Ron E. Porter
Even in Ron’s earliest corporate experience programming COBOL on an IBM 4341 for Tanner Southwest, entrepreneurial tendencies were evident. Along with another programmer, he started a “skunk works” project programming applications on a personal computer using C as their development tool. Recognizing the potential power of networking personal computers, Ron began moonlighting with an established construction firm as their Network Specialist.
McGee Walpole, Inc. wanted to move their entire manual accounting system, forecasting, and job bidding process onto networked PCs. From pulling cable to building servers to installing operating systems and applications, Ron implemented a successful transition. But the efforts only fired his desire to work for the company responsible for developing the finest network operating system on the market at that time: Novell, Inc.
Without a job but armed with a dream to work for Novell, Ron moved his family to Utah and began seeking employment opportunities with Novell. Ron’s tenure with Novell began as a front-line support technician and concluded as the director of worldwide premium services. Ron’s boss, vice president–services Jan Newman, collaborated with Ron about the idea of creating a chargeable service for Novell’s enterprise customers. Beginning with just the idea, Ron assembled a killer management team which eventually hired over 250 employees world wide and enjoyed unprecedented success in services. The creation and implementation of Novell’s Premium Services resulted in a multimillion dollar success under Ron’s direction.
In late 1999, Ron was invited to join a startup company, Altiris, Inc. His job was to build a worldwide professional services team. As vice president of worldwide services Ron took several services teams from 4 employees to over 200 in 4 years. Services evolved from a cost center to a profit center—an exciting adventure to say they least. In 2004 Ron left services for a short stint as vice president business services (operations). But the lure of building a business for himself was ever present, especially during long, drawn-out executive staff meetings. In late 2005, after multiple acquisitions resulting in counter-productive redundancy, Ron was laid off.
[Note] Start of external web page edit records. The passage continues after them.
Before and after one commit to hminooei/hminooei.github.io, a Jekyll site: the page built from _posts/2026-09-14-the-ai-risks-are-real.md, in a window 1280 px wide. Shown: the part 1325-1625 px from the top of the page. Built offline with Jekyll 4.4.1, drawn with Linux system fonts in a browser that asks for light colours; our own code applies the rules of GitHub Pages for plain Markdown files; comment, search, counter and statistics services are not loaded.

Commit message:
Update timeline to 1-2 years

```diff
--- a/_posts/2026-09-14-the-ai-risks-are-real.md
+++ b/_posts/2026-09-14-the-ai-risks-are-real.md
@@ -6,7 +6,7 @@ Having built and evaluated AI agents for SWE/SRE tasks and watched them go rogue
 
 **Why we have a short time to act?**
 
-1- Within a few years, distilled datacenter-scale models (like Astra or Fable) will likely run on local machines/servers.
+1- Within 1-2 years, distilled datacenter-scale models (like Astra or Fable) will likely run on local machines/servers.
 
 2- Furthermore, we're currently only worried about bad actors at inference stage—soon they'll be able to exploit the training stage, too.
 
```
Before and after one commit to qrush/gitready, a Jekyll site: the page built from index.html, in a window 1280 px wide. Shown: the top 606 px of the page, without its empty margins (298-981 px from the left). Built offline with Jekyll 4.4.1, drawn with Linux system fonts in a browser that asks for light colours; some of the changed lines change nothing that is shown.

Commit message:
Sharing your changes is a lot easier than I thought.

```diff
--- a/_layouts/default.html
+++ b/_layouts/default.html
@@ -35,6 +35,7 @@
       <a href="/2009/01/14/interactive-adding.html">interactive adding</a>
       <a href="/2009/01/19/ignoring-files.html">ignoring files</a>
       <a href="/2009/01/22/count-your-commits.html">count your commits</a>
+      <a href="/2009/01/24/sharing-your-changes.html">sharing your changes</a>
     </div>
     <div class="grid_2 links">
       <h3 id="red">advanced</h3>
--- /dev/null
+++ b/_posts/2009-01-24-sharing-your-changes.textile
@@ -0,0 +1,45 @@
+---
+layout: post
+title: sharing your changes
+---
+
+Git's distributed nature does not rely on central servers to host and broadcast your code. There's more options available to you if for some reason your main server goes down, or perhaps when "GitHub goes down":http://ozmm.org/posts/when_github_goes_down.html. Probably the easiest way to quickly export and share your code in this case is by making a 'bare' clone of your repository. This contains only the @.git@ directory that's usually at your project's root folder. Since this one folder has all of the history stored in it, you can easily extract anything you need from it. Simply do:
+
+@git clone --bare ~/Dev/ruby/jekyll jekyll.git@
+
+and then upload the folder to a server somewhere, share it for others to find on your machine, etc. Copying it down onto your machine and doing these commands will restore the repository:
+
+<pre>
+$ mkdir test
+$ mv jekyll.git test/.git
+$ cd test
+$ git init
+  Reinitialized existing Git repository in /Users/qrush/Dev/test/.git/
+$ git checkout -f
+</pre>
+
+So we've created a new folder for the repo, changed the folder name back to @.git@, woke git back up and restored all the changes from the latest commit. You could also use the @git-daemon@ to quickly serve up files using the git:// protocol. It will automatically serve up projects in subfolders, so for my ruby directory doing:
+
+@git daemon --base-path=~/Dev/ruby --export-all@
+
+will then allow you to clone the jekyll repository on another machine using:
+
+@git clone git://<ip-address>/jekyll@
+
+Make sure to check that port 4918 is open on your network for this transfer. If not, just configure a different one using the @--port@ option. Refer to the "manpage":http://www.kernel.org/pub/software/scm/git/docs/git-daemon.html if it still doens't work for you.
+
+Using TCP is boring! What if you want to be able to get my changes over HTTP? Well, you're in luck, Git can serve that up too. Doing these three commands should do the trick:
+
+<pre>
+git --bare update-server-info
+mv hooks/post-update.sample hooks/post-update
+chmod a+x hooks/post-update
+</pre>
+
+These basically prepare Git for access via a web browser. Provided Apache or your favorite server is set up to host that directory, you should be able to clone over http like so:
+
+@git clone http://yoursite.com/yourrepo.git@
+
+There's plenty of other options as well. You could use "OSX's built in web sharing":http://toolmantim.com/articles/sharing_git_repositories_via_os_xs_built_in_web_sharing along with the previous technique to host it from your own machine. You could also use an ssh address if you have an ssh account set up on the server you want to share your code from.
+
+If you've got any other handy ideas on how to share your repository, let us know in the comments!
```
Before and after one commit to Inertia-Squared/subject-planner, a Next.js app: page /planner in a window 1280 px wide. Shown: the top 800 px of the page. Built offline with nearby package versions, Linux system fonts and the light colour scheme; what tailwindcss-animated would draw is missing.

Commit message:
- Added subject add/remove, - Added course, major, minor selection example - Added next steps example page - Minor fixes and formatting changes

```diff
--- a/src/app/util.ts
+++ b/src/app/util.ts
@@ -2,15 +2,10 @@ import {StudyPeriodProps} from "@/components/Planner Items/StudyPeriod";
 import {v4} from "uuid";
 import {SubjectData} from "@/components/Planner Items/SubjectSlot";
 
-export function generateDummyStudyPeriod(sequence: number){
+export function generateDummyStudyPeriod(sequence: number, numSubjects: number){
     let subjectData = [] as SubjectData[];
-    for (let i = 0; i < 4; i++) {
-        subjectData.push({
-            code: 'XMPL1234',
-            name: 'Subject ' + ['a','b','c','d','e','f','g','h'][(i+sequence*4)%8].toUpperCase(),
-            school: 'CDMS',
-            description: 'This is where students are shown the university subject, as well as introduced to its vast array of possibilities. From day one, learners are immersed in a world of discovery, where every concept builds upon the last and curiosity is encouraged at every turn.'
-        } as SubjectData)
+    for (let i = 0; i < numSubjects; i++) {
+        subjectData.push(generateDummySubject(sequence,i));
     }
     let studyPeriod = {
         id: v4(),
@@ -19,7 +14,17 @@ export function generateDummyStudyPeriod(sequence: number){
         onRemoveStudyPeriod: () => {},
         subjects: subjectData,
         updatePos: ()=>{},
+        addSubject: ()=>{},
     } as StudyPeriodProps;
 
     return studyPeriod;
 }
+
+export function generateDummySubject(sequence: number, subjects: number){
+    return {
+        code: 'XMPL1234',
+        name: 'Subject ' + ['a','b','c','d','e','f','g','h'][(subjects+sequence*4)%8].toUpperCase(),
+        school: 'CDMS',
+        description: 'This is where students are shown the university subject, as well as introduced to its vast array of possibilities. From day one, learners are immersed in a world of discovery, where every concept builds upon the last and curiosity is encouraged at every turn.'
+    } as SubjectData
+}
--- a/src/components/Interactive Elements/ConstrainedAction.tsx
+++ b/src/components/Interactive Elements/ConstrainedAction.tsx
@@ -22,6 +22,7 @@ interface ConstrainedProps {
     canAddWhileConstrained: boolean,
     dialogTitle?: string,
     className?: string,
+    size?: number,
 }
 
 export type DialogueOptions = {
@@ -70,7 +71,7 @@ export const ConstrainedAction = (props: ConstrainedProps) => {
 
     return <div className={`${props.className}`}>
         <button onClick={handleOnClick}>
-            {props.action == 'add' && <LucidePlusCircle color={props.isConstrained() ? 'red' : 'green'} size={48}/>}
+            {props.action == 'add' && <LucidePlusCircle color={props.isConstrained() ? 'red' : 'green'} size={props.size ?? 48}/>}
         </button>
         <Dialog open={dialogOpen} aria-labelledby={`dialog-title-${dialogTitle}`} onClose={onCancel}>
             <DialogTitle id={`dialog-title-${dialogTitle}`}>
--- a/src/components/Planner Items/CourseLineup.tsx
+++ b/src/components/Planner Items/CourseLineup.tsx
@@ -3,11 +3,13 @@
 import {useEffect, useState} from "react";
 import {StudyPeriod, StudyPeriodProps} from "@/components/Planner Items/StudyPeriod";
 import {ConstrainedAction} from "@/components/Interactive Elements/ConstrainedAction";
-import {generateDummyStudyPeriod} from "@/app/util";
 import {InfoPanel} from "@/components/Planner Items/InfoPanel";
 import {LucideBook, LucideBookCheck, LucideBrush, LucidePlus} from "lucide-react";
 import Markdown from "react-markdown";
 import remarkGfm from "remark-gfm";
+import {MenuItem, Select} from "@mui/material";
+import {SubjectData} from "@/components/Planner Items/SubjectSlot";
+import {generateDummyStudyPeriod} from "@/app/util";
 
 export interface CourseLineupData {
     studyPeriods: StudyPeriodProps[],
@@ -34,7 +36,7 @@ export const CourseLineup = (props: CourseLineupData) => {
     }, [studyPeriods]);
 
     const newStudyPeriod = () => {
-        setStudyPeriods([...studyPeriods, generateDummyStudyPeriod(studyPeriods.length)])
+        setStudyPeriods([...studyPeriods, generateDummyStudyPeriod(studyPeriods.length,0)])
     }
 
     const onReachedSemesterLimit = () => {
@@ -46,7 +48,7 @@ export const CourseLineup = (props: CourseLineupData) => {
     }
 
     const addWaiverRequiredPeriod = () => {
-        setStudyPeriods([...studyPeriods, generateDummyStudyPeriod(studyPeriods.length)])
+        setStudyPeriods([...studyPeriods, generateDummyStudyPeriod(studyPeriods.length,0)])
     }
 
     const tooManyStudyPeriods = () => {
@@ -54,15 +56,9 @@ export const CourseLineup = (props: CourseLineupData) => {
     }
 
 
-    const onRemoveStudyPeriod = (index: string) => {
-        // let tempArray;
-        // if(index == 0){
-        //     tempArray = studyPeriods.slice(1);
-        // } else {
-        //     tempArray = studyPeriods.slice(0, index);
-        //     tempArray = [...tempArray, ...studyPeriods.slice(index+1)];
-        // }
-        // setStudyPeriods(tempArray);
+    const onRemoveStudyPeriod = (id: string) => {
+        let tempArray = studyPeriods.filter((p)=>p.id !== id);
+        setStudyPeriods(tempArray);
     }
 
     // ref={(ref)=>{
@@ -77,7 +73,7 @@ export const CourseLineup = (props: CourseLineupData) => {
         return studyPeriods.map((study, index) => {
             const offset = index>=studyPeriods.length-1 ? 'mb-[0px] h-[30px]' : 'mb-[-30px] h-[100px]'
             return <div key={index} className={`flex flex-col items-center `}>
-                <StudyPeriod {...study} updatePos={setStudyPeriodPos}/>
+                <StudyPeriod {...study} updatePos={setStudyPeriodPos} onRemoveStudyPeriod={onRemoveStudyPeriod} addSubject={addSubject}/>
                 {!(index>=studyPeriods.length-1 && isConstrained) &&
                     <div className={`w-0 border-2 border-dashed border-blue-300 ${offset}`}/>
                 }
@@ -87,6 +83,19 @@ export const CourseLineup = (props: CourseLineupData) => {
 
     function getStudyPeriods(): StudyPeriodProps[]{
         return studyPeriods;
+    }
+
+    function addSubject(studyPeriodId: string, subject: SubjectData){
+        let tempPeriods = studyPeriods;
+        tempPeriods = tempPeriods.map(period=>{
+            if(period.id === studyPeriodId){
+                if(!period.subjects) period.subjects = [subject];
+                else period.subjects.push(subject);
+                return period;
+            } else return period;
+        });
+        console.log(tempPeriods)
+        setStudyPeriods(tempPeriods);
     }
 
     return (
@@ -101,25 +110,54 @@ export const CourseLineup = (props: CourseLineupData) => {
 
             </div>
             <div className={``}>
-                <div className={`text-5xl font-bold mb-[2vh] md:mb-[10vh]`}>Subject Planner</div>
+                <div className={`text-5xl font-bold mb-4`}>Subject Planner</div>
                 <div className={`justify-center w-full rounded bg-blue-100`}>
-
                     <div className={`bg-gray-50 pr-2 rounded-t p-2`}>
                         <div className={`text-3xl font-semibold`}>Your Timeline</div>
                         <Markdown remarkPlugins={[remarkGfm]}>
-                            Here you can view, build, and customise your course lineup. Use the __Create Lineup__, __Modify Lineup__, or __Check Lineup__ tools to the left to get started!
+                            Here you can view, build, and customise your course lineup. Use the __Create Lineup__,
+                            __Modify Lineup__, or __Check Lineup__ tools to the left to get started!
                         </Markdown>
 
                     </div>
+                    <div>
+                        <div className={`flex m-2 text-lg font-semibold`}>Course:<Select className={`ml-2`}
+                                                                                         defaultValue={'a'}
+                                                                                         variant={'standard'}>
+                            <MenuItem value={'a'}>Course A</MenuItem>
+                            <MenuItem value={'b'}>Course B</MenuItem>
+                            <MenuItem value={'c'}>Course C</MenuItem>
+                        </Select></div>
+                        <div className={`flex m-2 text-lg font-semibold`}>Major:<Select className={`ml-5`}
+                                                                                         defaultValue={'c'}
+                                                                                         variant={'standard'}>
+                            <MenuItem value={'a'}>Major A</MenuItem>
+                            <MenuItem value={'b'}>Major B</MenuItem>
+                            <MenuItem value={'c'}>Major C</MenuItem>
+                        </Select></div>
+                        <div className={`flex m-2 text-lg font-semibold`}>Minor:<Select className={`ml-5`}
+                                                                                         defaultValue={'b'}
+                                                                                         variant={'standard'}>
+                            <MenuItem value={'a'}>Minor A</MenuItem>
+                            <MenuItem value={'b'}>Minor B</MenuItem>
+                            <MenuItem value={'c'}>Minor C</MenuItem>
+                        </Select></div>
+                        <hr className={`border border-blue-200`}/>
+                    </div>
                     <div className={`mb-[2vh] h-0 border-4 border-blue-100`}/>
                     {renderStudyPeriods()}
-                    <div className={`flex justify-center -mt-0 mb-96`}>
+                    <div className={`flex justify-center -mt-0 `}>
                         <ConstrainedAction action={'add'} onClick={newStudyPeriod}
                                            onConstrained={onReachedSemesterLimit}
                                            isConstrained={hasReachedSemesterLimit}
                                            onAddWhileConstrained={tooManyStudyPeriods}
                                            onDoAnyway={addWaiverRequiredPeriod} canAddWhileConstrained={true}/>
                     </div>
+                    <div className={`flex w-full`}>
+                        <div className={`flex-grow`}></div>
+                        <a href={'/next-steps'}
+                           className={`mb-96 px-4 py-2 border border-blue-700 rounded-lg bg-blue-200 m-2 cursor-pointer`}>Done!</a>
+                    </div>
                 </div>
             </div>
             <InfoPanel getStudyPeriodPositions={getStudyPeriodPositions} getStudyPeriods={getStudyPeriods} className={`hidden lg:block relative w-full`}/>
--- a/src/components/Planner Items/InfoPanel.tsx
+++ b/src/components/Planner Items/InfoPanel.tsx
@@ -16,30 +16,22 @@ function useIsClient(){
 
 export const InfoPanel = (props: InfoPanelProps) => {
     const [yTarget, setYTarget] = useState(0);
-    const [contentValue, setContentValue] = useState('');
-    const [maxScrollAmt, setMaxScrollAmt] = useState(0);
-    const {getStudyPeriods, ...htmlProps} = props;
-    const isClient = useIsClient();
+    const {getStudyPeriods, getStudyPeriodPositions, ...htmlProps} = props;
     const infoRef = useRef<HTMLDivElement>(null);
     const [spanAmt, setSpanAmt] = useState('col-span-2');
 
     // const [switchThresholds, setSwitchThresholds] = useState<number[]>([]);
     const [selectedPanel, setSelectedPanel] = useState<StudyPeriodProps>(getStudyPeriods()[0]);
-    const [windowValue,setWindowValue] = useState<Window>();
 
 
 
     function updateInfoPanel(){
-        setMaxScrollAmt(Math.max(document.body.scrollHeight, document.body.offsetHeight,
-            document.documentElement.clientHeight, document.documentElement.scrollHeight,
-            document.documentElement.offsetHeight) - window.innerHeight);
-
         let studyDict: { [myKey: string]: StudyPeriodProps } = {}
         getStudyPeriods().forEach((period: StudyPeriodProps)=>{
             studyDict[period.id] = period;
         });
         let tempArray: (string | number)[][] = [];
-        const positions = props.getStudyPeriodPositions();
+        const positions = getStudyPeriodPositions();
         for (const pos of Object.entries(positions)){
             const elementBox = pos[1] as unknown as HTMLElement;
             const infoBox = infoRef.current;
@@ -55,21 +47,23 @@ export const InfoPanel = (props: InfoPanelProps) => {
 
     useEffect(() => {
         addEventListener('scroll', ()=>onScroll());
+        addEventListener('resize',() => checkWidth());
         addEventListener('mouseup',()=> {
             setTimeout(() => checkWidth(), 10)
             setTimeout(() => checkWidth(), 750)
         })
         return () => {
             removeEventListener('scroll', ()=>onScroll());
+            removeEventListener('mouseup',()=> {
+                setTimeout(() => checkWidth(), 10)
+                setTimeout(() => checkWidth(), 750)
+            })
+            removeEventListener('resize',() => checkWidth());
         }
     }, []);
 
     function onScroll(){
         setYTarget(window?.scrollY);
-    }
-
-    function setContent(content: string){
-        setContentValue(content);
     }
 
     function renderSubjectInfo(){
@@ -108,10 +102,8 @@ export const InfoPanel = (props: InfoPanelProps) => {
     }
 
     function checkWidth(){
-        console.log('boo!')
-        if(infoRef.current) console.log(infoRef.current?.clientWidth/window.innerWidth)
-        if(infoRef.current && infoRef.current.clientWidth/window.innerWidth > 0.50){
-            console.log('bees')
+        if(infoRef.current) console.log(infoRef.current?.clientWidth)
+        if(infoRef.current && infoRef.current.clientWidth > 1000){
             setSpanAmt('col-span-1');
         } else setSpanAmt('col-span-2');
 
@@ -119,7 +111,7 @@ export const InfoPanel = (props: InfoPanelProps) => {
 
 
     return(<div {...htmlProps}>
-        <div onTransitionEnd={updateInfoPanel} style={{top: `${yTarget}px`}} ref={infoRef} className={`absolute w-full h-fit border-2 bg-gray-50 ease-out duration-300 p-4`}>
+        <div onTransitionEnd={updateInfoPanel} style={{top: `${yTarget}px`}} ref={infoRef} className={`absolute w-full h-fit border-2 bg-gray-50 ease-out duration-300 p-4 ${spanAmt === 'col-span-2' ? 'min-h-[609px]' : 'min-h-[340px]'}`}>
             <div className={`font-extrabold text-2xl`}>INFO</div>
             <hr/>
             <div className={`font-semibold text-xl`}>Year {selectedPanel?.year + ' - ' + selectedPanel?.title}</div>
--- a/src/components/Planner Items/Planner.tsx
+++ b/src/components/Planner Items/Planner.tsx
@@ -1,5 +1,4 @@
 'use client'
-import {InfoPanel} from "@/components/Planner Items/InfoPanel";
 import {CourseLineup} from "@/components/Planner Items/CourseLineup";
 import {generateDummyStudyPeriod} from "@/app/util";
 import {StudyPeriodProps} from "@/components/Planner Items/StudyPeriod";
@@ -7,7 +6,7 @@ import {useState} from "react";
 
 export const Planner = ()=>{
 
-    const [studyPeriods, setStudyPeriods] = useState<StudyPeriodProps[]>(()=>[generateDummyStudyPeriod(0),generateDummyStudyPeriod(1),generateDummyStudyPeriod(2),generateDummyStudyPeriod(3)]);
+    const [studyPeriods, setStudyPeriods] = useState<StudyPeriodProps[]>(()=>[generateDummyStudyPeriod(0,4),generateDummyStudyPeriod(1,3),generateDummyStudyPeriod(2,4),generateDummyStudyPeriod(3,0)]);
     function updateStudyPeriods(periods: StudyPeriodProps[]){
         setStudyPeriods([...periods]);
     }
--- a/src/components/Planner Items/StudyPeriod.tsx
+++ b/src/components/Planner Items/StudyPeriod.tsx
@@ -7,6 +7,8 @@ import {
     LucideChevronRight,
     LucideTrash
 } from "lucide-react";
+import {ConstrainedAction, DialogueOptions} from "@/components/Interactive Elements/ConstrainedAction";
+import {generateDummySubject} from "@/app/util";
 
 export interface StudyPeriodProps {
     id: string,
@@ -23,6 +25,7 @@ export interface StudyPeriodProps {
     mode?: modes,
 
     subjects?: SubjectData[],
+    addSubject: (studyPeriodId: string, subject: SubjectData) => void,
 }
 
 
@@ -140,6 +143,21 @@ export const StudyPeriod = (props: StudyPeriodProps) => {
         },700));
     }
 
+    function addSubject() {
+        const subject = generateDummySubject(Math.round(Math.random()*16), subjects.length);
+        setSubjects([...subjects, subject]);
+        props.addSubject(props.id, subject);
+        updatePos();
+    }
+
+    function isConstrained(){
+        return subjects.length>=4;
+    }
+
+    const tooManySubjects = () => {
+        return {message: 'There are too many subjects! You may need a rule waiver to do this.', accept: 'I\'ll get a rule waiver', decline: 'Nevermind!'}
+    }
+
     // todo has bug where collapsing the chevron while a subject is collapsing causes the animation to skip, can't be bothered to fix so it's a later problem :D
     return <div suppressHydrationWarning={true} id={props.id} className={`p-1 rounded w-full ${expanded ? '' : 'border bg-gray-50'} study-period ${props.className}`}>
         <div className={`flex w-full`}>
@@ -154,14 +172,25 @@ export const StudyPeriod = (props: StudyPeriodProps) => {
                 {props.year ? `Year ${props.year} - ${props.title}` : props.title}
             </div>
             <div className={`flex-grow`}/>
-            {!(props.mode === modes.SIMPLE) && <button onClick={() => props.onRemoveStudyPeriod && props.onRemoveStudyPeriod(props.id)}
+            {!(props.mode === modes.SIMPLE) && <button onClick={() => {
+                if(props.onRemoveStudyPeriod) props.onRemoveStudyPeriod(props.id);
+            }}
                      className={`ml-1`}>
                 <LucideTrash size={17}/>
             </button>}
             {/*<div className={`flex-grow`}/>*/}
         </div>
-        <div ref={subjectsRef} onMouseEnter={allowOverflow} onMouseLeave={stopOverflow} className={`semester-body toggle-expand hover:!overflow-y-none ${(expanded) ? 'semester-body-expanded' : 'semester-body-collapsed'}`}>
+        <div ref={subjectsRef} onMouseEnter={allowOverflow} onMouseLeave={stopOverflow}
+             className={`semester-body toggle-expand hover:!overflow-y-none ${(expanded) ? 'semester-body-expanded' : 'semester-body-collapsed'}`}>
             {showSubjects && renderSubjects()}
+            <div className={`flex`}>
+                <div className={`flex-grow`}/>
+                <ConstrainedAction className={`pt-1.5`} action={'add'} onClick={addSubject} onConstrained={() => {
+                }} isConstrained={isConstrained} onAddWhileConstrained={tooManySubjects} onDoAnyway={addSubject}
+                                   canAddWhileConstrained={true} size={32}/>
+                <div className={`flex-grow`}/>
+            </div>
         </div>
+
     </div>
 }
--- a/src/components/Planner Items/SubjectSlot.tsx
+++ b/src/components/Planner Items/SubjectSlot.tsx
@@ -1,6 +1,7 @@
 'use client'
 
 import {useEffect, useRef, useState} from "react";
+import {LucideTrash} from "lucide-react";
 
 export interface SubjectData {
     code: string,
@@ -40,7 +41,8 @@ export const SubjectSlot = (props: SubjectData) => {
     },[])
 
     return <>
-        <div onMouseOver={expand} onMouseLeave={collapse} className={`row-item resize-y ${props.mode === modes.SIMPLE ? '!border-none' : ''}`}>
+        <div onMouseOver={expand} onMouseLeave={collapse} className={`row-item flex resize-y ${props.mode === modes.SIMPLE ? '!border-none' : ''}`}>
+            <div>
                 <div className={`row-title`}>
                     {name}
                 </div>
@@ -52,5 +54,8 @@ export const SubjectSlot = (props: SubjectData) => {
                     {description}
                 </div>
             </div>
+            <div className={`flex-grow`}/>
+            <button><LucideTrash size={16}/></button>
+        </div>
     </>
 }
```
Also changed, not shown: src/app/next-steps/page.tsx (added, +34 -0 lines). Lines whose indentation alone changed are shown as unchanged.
Back to the corporate world or grab the opportunity to build his own business? It was time to try his hand at entrepreneurship of another flavor.